"Sever your roots from me! I abjure thee, harpy! I'll haste it along that plutonian road myself ere I allow my soul be bound by yours!"
Cut by these words, the poor strings that hold together a soul raw and unweathered by age, already tried to their limits by the internal turmoil of the early evening, give out all at once and she collapses from the inside out. Those twinned vise-grips that froze her supplication release their hold, and if they do not ease her fall, let it also be said that they do not hasten her descent.
At his feet, shattered as a thin sheet of ice beneath too careless boots, she lay, unseeing and all-seeing as his feet turn and disappear into a growing mist until she could see but the faintest outline of his flickering still flawless form. Her breath staggers, as uneven as the beats that the scattered remnants of her heart take turns in beating. From a head pillowed once more on a bed of leaf and limb, drop the last words of a life given a span both shorter and sparer than it might have hoped.
A beat, and another, as uneven as the call that returns from a canyon wall.
For an eternity she lay there, for time ceases to refer when separated from that background against which it flows. In a world not so unmoored a forest spirit comes to investigate the heart-knell of one of the forest's own, a keening which even now reverberates through the chords which hold together the life of the Wild.

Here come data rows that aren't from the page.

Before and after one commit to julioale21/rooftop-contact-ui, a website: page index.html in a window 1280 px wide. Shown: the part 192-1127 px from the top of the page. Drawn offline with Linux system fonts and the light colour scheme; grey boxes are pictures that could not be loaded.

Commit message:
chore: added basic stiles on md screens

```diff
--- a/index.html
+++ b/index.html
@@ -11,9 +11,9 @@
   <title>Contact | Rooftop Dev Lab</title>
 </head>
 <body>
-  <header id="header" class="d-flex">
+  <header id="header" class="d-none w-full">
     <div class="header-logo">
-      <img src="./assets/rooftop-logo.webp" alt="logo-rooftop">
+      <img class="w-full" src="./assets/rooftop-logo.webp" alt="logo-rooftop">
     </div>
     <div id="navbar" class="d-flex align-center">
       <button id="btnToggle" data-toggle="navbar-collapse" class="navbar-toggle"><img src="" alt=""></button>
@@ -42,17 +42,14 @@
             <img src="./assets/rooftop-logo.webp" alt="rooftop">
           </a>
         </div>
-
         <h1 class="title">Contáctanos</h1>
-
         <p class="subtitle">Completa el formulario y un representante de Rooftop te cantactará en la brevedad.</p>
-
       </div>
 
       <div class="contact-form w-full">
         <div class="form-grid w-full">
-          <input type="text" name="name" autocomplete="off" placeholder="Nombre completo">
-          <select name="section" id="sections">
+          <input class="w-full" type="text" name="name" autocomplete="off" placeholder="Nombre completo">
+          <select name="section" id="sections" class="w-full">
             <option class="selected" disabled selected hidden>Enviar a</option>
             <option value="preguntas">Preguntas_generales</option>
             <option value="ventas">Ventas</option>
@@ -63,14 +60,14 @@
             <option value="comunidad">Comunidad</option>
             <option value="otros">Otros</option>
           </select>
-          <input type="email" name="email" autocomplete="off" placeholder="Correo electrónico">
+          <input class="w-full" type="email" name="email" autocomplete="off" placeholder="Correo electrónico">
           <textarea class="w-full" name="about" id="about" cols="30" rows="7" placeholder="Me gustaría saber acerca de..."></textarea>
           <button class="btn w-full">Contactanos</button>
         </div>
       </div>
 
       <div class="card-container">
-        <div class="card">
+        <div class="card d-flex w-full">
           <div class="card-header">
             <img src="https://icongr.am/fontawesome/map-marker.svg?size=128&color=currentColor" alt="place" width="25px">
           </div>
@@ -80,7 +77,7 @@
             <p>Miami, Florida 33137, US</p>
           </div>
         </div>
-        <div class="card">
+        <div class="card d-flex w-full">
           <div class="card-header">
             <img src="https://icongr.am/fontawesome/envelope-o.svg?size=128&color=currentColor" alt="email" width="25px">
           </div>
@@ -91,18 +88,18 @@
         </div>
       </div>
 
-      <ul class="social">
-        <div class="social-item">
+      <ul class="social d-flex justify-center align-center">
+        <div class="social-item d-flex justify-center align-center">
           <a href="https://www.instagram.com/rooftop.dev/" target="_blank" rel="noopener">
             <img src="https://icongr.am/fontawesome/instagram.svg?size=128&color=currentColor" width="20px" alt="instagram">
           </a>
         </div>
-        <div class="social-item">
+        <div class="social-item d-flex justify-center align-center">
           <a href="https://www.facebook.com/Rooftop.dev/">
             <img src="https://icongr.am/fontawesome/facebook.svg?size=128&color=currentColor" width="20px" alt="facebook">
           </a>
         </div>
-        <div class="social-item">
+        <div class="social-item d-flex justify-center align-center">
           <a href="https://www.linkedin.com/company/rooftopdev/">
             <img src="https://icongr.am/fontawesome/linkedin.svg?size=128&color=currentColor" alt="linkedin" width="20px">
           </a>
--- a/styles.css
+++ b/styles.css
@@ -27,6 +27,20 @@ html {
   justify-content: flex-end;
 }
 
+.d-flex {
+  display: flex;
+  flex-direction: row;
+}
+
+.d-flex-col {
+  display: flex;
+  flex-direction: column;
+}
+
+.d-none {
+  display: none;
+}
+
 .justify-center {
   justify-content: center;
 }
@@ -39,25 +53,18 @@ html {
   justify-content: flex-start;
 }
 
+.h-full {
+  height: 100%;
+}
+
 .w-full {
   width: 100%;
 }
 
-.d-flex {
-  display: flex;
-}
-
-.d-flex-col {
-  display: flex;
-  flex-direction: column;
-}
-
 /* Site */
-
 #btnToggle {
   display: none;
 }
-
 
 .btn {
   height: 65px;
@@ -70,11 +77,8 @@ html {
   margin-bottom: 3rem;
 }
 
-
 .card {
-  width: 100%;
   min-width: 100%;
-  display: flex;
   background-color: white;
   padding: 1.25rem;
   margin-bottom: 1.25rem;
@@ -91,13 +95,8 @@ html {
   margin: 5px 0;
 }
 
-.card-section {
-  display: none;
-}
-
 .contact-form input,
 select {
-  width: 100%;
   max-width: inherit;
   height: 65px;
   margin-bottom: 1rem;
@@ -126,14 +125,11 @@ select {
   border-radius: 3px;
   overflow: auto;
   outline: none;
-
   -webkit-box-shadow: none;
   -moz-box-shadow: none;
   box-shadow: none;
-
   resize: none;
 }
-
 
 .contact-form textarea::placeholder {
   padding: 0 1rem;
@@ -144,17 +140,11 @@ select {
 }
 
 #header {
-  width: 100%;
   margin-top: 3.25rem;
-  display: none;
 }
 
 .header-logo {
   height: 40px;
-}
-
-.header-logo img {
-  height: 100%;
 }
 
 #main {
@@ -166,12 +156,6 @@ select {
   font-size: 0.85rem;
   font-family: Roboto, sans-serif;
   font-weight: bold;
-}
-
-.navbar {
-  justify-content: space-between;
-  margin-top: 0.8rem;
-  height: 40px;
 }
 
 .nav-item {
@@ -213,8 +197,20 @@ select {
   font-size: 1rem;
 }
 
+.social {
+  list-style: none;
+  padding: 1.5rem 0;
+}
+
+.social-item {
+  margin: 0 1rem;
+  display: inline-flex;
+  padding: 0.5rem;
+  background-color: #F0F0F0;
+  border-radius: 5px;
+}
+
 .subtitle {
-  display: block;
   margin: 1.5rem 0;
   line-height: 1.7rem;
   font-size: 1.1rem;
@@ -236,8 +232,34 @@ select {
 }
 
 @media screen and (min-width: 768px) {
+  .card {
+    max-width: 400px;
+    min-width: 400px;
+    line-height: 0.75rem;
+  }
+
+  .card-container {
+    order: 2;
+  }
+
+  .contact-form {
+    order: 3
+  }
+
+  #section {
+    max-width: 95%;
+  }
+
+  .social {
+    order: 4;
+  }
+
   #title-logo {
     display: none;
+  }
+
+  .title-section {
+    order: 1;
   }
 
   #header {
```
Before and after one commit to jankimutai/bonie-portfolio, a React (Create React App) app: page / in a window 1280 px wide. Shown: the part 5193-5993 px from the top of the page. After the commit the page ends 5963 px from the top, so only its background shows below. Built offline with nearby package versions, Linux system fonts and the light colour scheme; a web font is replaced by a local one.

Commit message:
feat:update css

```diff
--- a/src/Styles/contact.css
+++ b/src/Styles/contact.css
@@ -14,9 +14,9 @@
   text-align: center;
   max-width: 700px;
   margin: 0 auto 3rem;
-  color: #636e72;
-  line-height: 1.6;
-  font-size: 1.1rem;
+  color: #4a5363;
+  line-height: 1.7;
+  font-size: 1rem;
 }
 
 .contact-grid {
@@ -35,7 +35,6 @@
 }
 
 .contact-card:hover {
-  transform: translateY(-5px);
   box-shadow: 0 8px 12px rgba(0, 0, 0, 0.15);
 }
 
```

The sprite looks down upon what is left of one lost who loved, and shakes a head in sorrow. Thence to the grove does look, where the hint of what might have once been a man drifts in and out of sight in the rolling billows of the mist, despite the absence of any sort of breeze, and then back to the pile of child on the floor.
"Oh, Morœ, may his soul so hunger, and ever go unsatiated."
The sylvan youth dips and gathers in arm what just a moment and a lifetime ago might have been a sister, now but a husk, bearing no more resemblance to the vivacious creature once held therein than a house from which love has fled bears a resemblance to the home it once had been. So cradled, she is borne to that hidden heart of the forest where the Wild Ones remember their own, the very twin of that grove where even now her Beloved kneels. The Wild Ones do love their princesses, and such courage as is often overlooked in the ballads of the great and the bold is honored among the children of the forest. She is gathered into the spirit of the Wild and given seat in that host which does ride in the space between dreams and between worlds. To this day does she ride, to and fro across the land, warding the hearts of the young against daring too much, too soon, lest such fragile hearts give way beneath the strain. Such aid as she can she does freely give, to those who but call upon her name.